“Nobody has asked me to be overly sensitive,” Ms. Fremar said of her current clients, whom she declined to name. “You might see some people keeping the jewelry and hair simple.”
The coming self-congratulation-a-thon could certainly go off without a hitch, even in all its opulent glory, but the odds are not in Hollywood’s favor. The movie business has a long if not proud history of tone-deaf behavior.
There was Miramax’s decision shortly after the Columbine school shootings to release a movie about taking a teacher hostage (“Teaching Mrs. Tingle”). Walking a red carpet, Sharon Stone ignited an international brouhaha last year when she told reporters that the earthquake in China, which left 88,000 dead or missing, was perhaps karmic payback for the country’s handling of Tibet.
Even the Academy of Motion Picture Arts and Sciences has made the occasional flub. Two years ago at its ceremony the academy boasted about how environmentally friendly its awards had become, as a fleet of several hundred stretch limos idled outside the theater.
Many are using the sour state of the economy as an argument in favor of excess. Cutting back on the pomp, they say, would hurt the little people: the hundreds of florists, caterers, make-up artists and tanning salons that feed off the awards circuit, not to mention the millions at home, struggling to make ends meet, for whom a judicious dose of celebrity may be just the necessary palliative.
So the Hollywood Foreign Press Association, which bestows the Golden Globes, is determined to keep the honors on track, tipsy acceptance speeches and all.
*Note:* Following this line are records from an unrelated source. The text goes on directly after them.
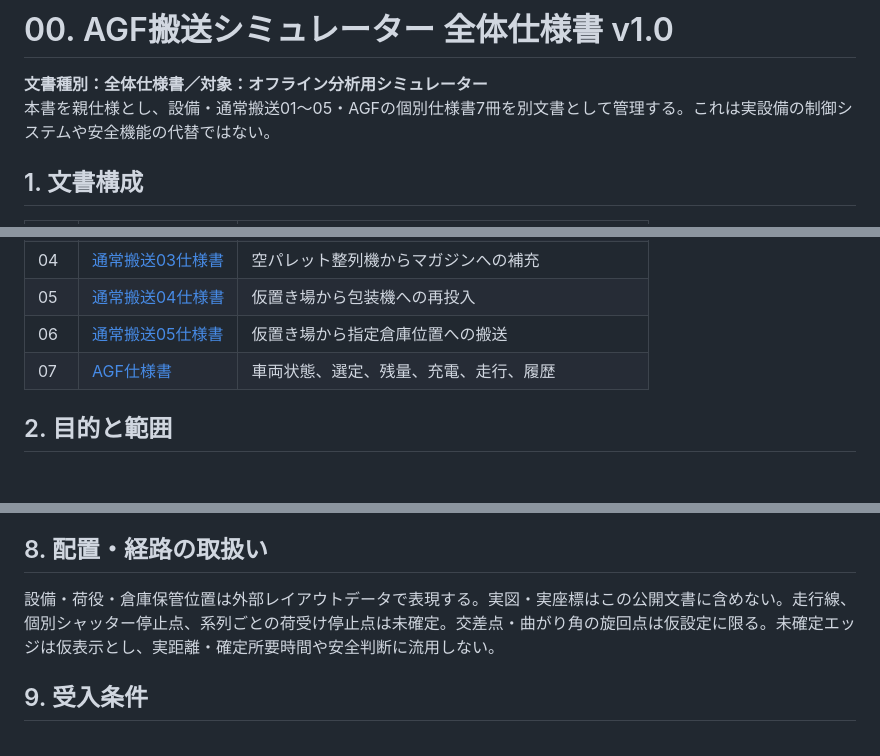
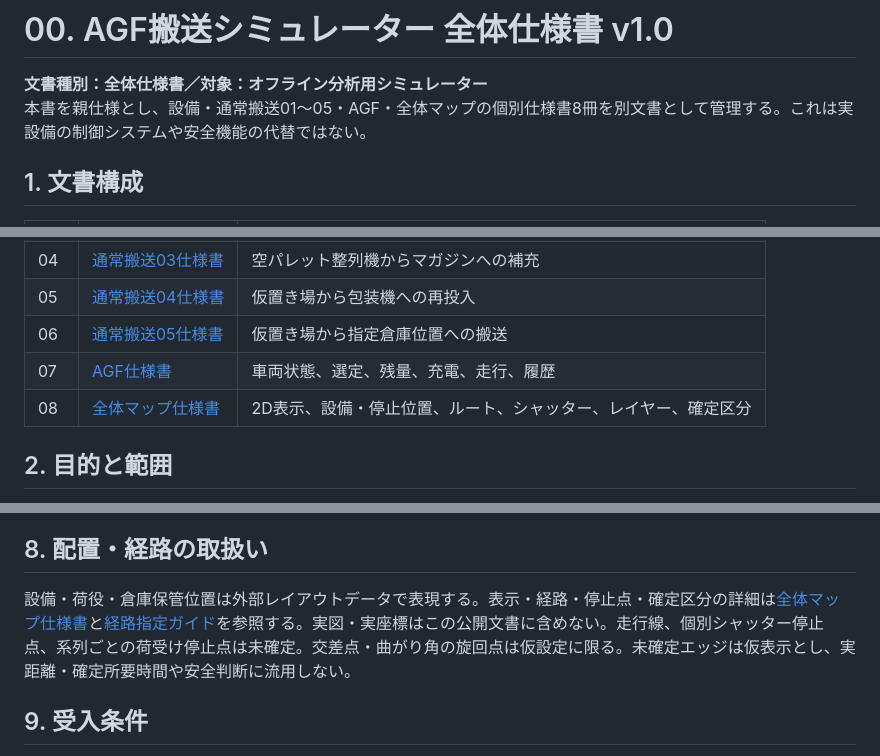
Before and after one commit to zony21/agf-simulator, a Markdown page: docs/specs/00-overview.md, 3 parts joined by grey strips. GitHub-like rendering; blank space fills up the shorter version.

Commit message:
docs: integrate overall map specification and route guide

```diff
--- a/docs/specs/00-overview.md
+++ b/docs/specs/00-overview.md
@@ -1,7 +1,7 @@
 # 00. AGF搬送シミュレーター 全体仕様書 v1.0
 
 **文書種別：全体仕様書／対象：オフライン分析用シミュレーター**
-本書を親仕様とし、設備・通常搬送01～05・AGFの個別仕様書7冊を別文書として管理する。これは実設備の制御システムや安全機能の代替ではない。
+本書を親仕様とし、設備・通常搬送01～05・AGF・全体マップの個別仕様書8冊を別文書として管理する。これは実設備の制御システムや安全機能の代替ではない。
 
 ## 1. 文書構成
 
@@ -15,6 +15,7 @@
 | 05 | [通常搬送04仕様書](05-transport-04.md) | 仮置き場から包装機への再投入 |
 | 06 | [通常搬送05仕様書](06-transport-05.md) | 仮置き場から指定倉庫位置への搬送 |
 | 07 | [AGF仕様書](07-agf.md) | 車両状態、選定、残量、充電、走行、履歴 |
+| 08 | [全体マップ仕様書](08-map.md) | 2D表示、設備・停止位置、ルート、シャッター、レイヤー、確定区分 |
 
 ## 2. 目的と範囲
 
@@ -94,7 +95,7 @@
 
 ## 8. 配置・経路の取扱い
 
-設備・荷役・倉庫保管位置は外部レイアウトデータで表現する。実図・実座標はこの公開文書に含めない。走行線、個別シャッター停止点、系列ごとの荷受け停止点は未確定。交差点・曲がり角の旋回点は仮設定に限る。未確定エッジは仮表示とし、実距離・確定所要時間や安全判断に流用しない。
+設備・荷役・倉庫保管位置は外部レイアウトデータで表現する。表示・経路・停止点・確定区分の詳細は[全体マップ仕様書](08-map.md)と[経路指定ガイド](../route-annotation-guide.md)を参照する。実図・実座標はこの公開文書に含めない。走行線、個別シャッター停止点、系列ごとの荷受け停止点は未確定。交差点・曲がり角の旋回点は仮設定に限る。未確定エッジは仮表示とし、実距離・確定所要時間や安全判断に流用しない。
 
 ## 9. 受入条件
 
```
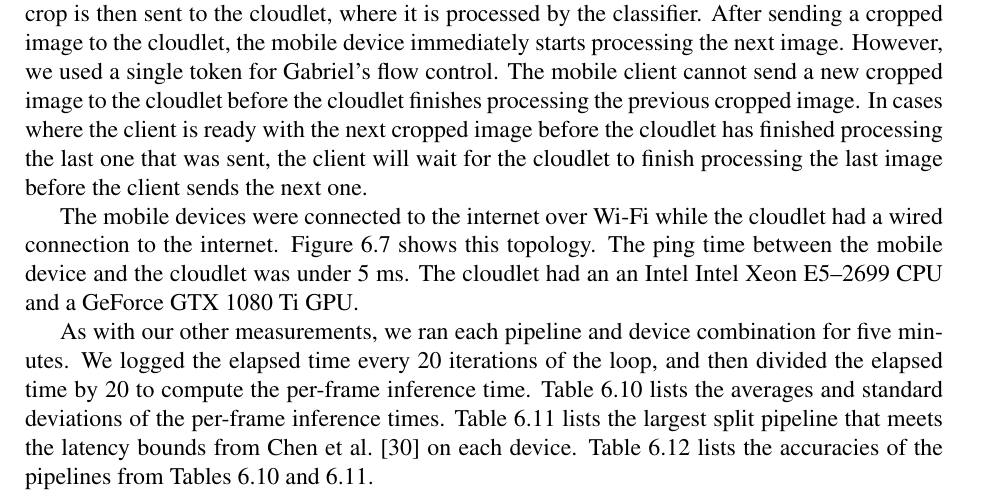
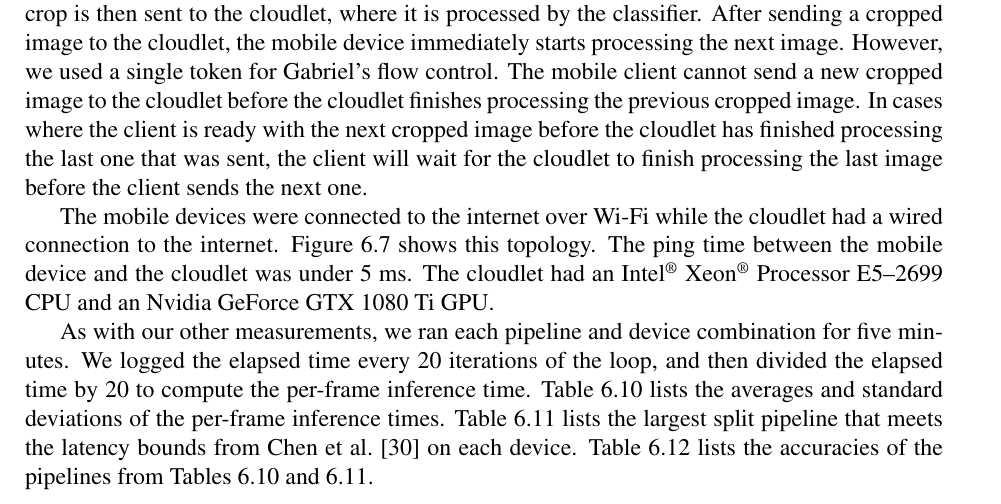
Before and after one commit to akindofyoga/thesis, a LaTeX thesis (thesis.tex, which reads implementation.tex): part of page 85 of 103, cut so that both start at the same text. Compiled offline with pdfLaTeX.

Commit message:
device names

```diff
--- a/implementation.tex
+++ b/implementation.tex
@@ -736,8 +736,9 @@ The mobile devices were connected to the internet over Wi-Fi while the cloudlet
 had a wired connection to the internet.
 Figure~{\ref{fig:devices}} shows this topology.
 The ping time between the mobile device and the cloudlet was under 5 ms.
-The cloudlet had an an Intel Intel Xeon E5–2699 CPU and a GeForce GTX 1080 Ti
-GPU.
+The cloudlet had an Intel\textsuperscript{\textregistered}
+Xeon\textsuperscript{\textregistered} Processor E5–2699 CPU and an Nvidia
+GeForce GTX 1080 Ti GPU.
 
 \begin{figure}
   \includegraphics[width=\textwidth]{figures/devices.pdf}
```
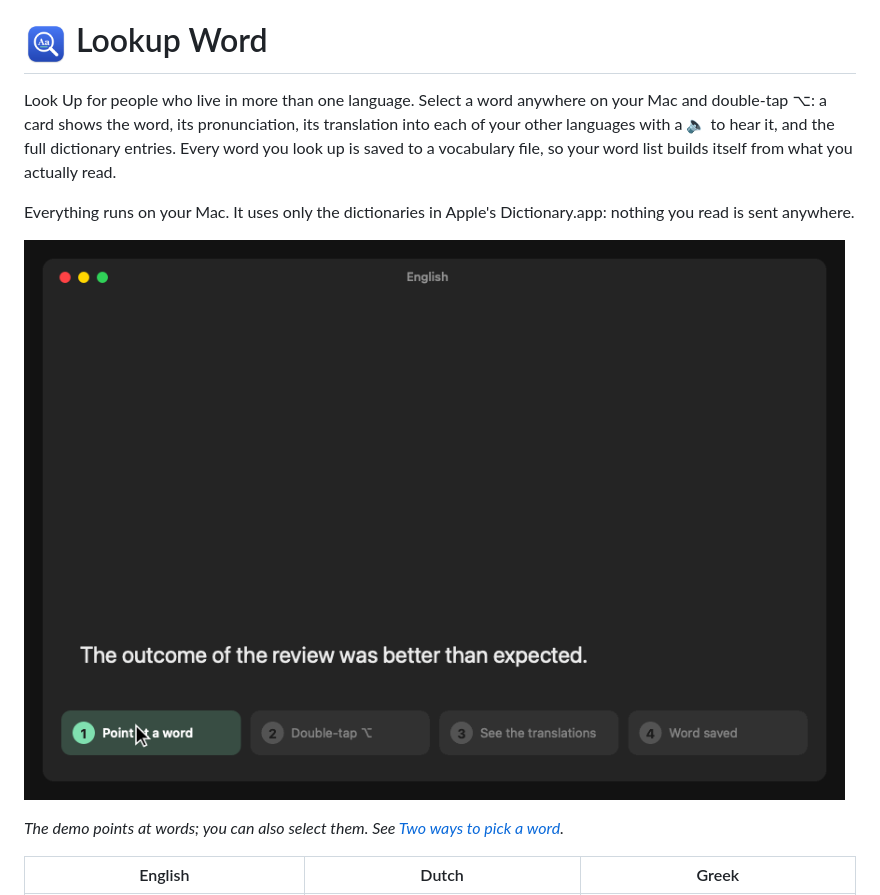
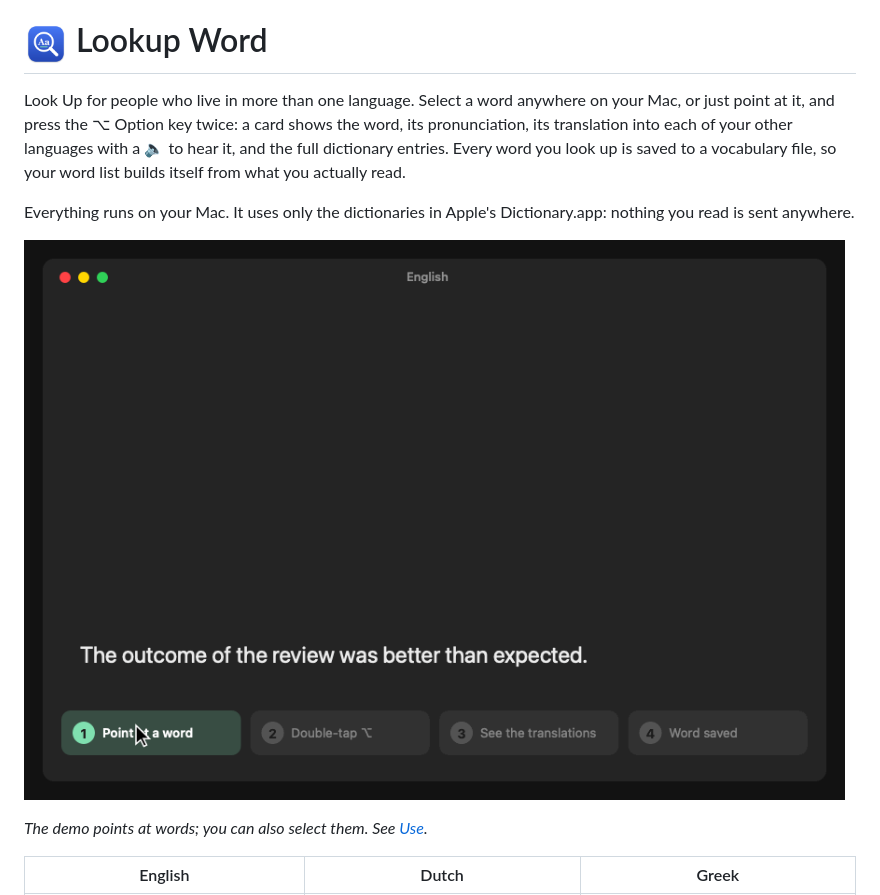
Before and after one commit to gregth/lookup-word, a Markdown page: README.md, the part around one of its changes. Drawn GitHub-style.

```diff
--- a/README.md
+++ b/README.md
@@ -1,6 +1,6 @@
 # <img src="docs/icon.png" width="44" height="44" alt="" align="top"> Lookup Word
 
-Look Up for people who live in more than one language. Select a word anywhere on your Mac and double-tap ⌥: a card
+Look Up for people who live in more than one language. Select a word anywhere on your Mac, or just point at it, and press the ⌥ Option key twice: a card
 shows the word, its pronunciation, its translation into each of your other languages with a 🔈 to hear it, and the
 full dictionary entries. Every word you look up is saved to a vocabulary file, so your word list builds itself from
 what you actually read.
@@ -11,5 +11,5 @@ Everything runs on your Mac. It uses only the dictionaries in Apple's Dictionary
 
-*The demo points at words; you can also select them. See [Two ways to pick a word](#two-ways-to-pick-a-word).*
+*The demo points at words; you can also select them. See [Use](#use).*
 
 | English | Dutch | Greek |
 |---|---|---|
```
Also changed, not shown: other parts of README.md (+33 -31 lines), CONTRIBUTING.md (+2 -0 lines), docs/settings.png, docs/welcome.png, 7 other files.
The swag is back too, with six “gifting suites” for presenters and nominees operating in conjunction with the awards.
“We are focused on bringing viewers what they want, which is a moment of respite,” said Orly Adelson, president of Dick Clark Productions. “Especially in times like these, people need entertainment.” (One area in which handlers are not so laissez faire: Winners are being encouraged not to fuss over Mr. Obama in their speeches out of fear that everyone who clambers onstage will have a comment.)
As for the Hollywood Foreign Press Association, its president, Jorge Camara, said: “We really haven’t worried too much about it. We feel we should go full-steam ahead and not deny the actors and others the chance for full recognition.”